Assignment: Copy the listing exactly, leaving out every picture.

Dataset extract:
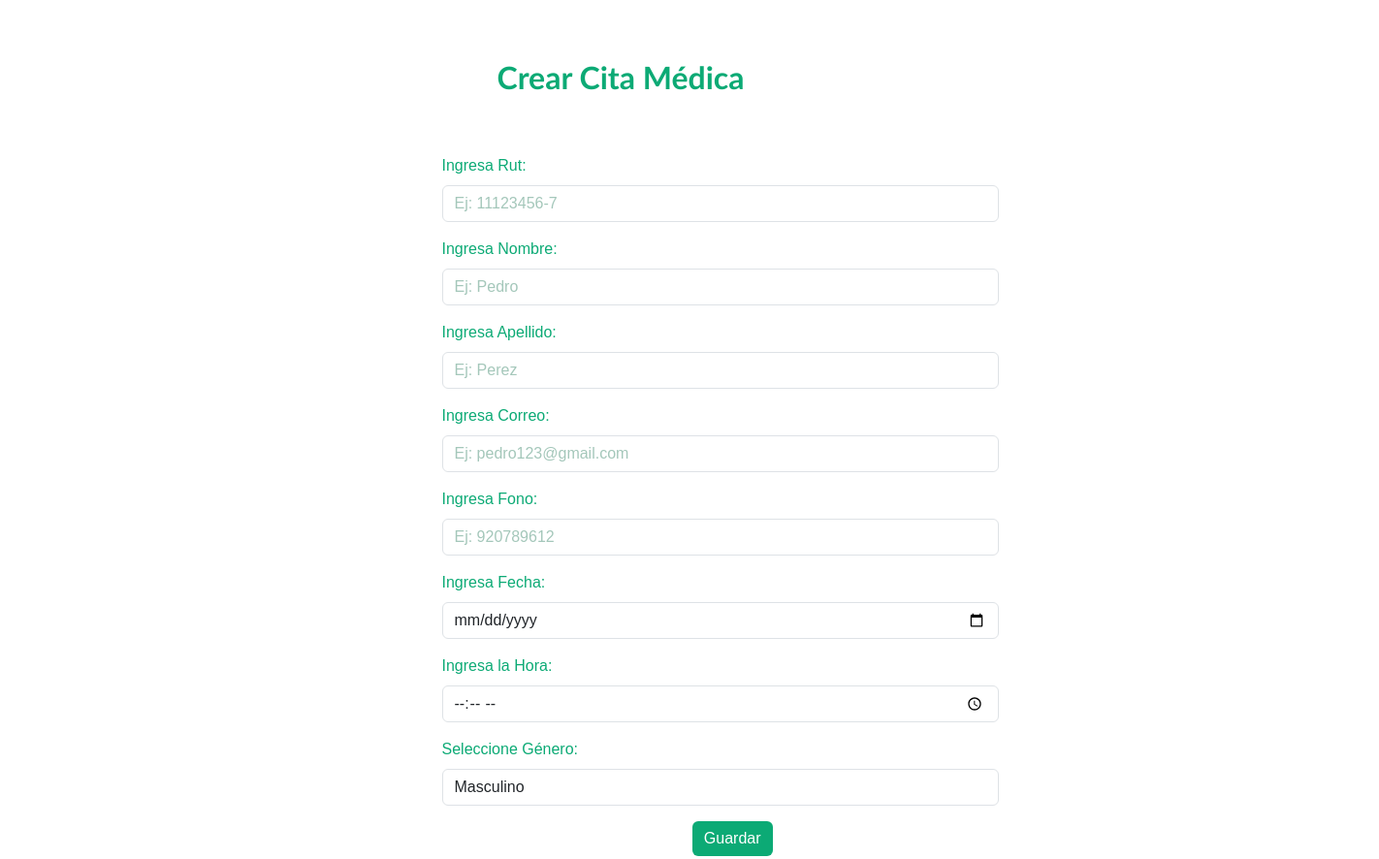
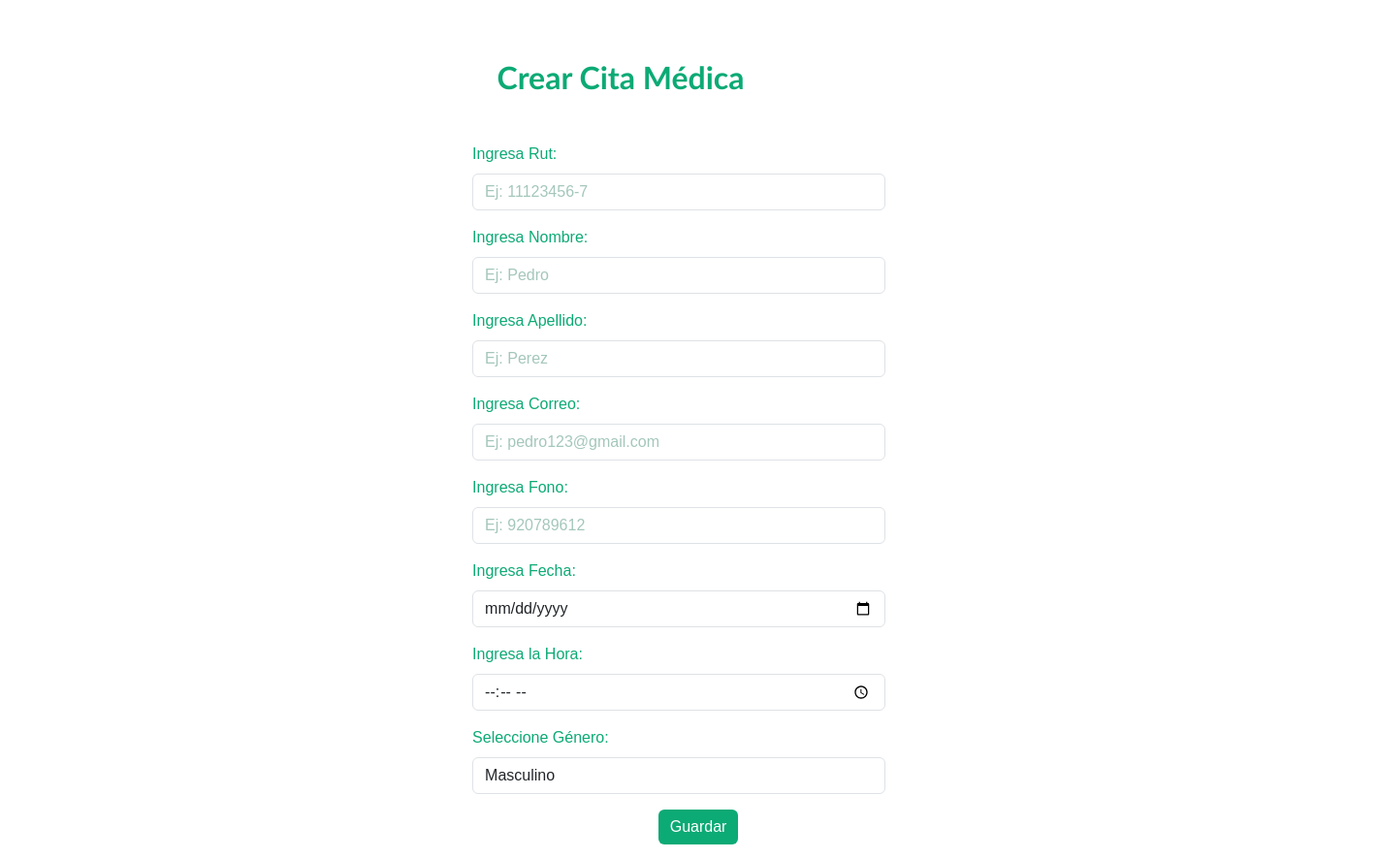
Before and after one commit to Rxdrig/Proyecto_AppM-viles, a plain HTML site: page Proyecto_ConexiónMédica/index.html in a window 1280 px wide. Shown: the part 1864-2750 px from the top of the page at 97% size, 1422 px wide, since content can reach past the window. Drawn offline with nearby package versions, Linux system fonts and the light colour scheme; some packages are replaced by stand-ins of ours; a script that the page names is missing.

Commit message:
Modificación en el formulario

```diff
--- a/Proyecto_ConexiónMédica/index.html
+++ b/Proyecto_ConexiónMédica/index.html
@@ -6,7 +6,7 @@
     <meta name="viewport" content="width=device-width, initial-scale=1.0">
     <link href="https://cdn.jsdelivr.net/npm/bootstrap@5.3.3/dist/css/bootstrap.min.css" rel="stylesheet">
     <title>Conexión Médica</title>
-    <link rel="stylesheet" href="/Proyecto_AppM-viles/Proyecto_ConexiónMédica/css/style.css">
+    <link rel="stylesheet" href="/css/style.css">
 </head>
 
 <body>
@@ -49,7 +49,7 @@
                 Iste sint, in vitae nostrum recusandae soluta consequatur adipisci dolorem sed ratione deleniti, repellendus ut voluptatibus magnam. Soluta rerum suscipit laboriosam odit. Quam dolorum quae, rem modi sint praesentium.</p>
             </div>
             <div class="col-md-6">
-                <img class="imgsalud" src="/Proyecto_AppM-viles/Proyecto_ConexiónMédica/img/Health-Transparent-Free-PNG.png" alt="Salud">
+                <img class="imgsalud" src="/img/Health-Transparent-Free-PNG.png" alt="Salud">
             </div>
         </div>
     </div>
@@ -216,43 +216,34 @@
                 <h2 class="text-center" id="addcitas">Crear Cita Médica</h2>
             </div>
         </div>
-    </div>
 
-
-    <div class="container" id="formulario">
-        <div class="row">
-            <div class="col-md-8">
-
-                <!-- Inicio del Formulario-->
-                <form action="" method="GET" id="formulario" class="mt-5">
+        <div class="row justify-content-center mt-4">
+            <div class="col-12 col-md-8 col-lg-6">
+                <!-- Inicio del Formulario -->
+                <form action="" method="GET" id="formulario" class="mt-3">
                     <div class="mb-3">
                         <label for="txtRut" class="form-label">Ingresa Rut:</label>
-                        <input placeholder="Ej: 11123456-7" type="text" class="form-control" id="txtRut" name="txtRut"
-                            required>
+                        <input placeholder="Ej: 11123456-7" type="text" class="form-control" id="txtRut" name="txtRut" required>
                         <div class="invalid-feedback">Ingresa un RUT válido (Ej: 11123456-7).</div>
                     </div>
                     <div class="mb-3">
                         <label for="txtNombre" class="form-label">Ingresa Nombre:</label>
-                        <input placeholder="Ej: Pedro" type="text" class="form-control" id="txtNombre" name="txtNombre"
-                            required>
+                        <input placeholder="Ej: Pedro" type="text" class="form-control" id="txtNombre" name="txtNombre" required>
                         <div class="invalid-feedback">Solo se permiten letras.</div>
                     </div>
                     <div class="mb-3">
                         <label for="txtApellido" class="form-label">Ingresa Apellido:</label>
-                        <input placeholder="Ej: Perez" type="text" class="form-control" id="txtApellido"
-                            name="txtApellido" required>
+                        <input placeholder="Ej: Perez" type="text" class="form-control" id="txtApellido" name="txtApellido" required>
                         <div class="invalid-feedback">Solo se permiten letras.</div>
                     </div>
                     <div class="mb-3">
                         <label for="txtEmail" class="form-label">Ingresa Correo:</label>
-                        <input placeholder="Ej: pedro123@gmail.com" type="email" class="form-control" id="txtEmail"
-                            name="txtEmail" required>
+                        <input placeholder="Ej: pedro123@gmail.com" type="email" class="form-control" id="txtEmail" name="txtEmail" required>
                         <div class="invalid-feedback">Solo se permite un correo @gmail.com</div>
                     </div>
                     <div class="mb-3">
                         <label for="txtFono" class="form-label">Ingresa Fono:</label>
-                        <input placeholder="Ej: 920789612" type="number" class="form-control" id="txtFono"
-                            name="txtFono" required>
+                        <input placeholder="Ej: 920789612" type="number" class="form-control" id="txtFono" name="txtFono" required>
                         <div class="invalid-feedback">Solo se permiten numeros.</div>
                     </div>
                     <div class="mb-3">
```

Solution:
Before and after one commit to Rxdrig/Proyecto_AppM-viles, a plain HTML site: page Proyecto_ConexiónMédica/index.html in a window 1280 px wide. Shown: the part 1864-2750 px from the top of the page at 97% size, 1422 px wide, since content can reach past the window. Drawn offline with nearby package versions, Linux system fonts and the light colour scheme; some packages are replaced by stand-ins of ours; a script that the page names is missing.

Commit message:
Modificación en el formulario

```diff
--- a/Proyecto_ConexiónMédica/index.html
+++ b/Proyecto_ConexiónMédica/index.html
@@ -6,7 +6,7 @@
     <meta name="viewport" content="width=device-width, initial-scale=1.0">
     <link href="https://cdn.jsdelivr.net/npm/bootstrap@5.3.3/dist/css/bootstrap.min.css" rel="stylesheet">
     <title>Conexión Médica</title>
-    <link rel="stylesheet" href="/Proyecto_AppM-viles/Proyecto_ConexiónMédica/css/style.css">
+    <link rel="stylesheet" href="/css/style.css">
 </head>
 
 <body>
@@ -49,7 +49,7 @@
                 Iste sint, in vitae nostrum recusandae soluta consequatur adipisci dolorem sed ratione deleniti, repellendus ut voluptatibus magnam. Soluta rerum suscipit laboriosam odit. Quam dolorum quae, rem modi sint praesentium.</p>
             </div>
             <div class="col-md-6">
-                <img class="imgsalud" src="/Proyecto_AppM-viles/Proyecto_ConexiónMédica/img/Health-Transparent-Free-PNG.png" alt="Salud">
+                <img class="imgsalud" src="/img/Health-Transparent-Free-PNG.png" alt="Salud">
             </div>
         </div>
     </div>
@@ -216,43 +216,34 @@
                 <h2 class="text-center" id="addcitas">Crear Cita Médica</h2>
             </div>
         </div>
-    </div>
 
-
-    <div class="container" id="formulario">
-        <div class="row">
-            <div class="col-md-8">
-
-                <!-- Inicio del Formulario-->
-                <form action="" method="GET" id="formulario" class="mt-5">
+        <div class="row justify-content-center mt-4">
+            <div class="col-12 col-md-8 col-lg-6">
+                <!-- Inicio del Formulario -->
+                <form action="" method="GET" id="formulario" class="mt-3">
                     <div class="mb-3">
                         <label for="txtRut" class="form-label">Ingresa Rut:</label>
-                        <input placeholder="Ej: 11123456-7" type="text" class="form-control" id="txtRut" name="txtRut"
-                            required>
+                        <input placeholder="Ej: 11123456-7" type="text" class="form-control" id="txtRut" name="txtRut" required>
                         <div class="invalid-feedback">Ingresa un RUT válido (Ej: 11123456-7).</div>
                     </div>
                     <div class="mb-3">
                         <label for="txtNombre" class="form-label">Ingresa Nombre:</label>
-                        <input placeholder="Ej: Pedro" type="text" class="form-control" id="txtNombre" name="txtNombre"
-                            required>
+                        <input placeholder="Ej: Pedro" type="text" class="form-control" id="txtNombre" name="txtNombre" required>
                         <div class="invalid-feedback">Solo se permiten letras.</div>
                     </div>
                     <div class="mb-3">
                         <label for="txtApellido" class="form-label">Ingresa Apellido:</label>
-                        <input placeholder="Ej: Perez" type="text" class="form-control" id="txtApellido"
-                            name="txtApellido" required>
+                        <input placeholder="Ej: Perez" type="text" class="form-control" id="txtApellido" name="txtApellido" required>
                         <div class="invalid-feedback">Solo se permiten letras.</div>
                     </div>
                     <div class="mb-3">
                         <label for="txtEmail" class="form-label">Ingresa Correo:</label>
-                        <input placeholder="Ej: pedro123@gmail.com" type="email" class="form-control" id="txtEmail"
-                            name="txtEmail" required>
+                        <input placeholder="Ej: pedro123@gmail.com" type="email" class="form-control" id="txtEmail" name="txtEmail" required>
                         <div class="invalid-feedback">Solo se permite un correo @gmail.com</div>
                     </div>
                     <div class="mb-3">
                         <label for="txtFono" class="form-label">Ingresa Fono:</label>
-                        <input placeholder="Ej: 920789612" type="number" class="form-control" id="txtFono"
-                            name="txtFono" required>
+                        <input placeholder="Ej: 920789612" type="number" class="form-control" id="txtFono" name="txtFono" required>
                         <div class="invalid-feedback">Solo se permiten numeros.</div>
                     </div>
                     <div class="mb-3">
```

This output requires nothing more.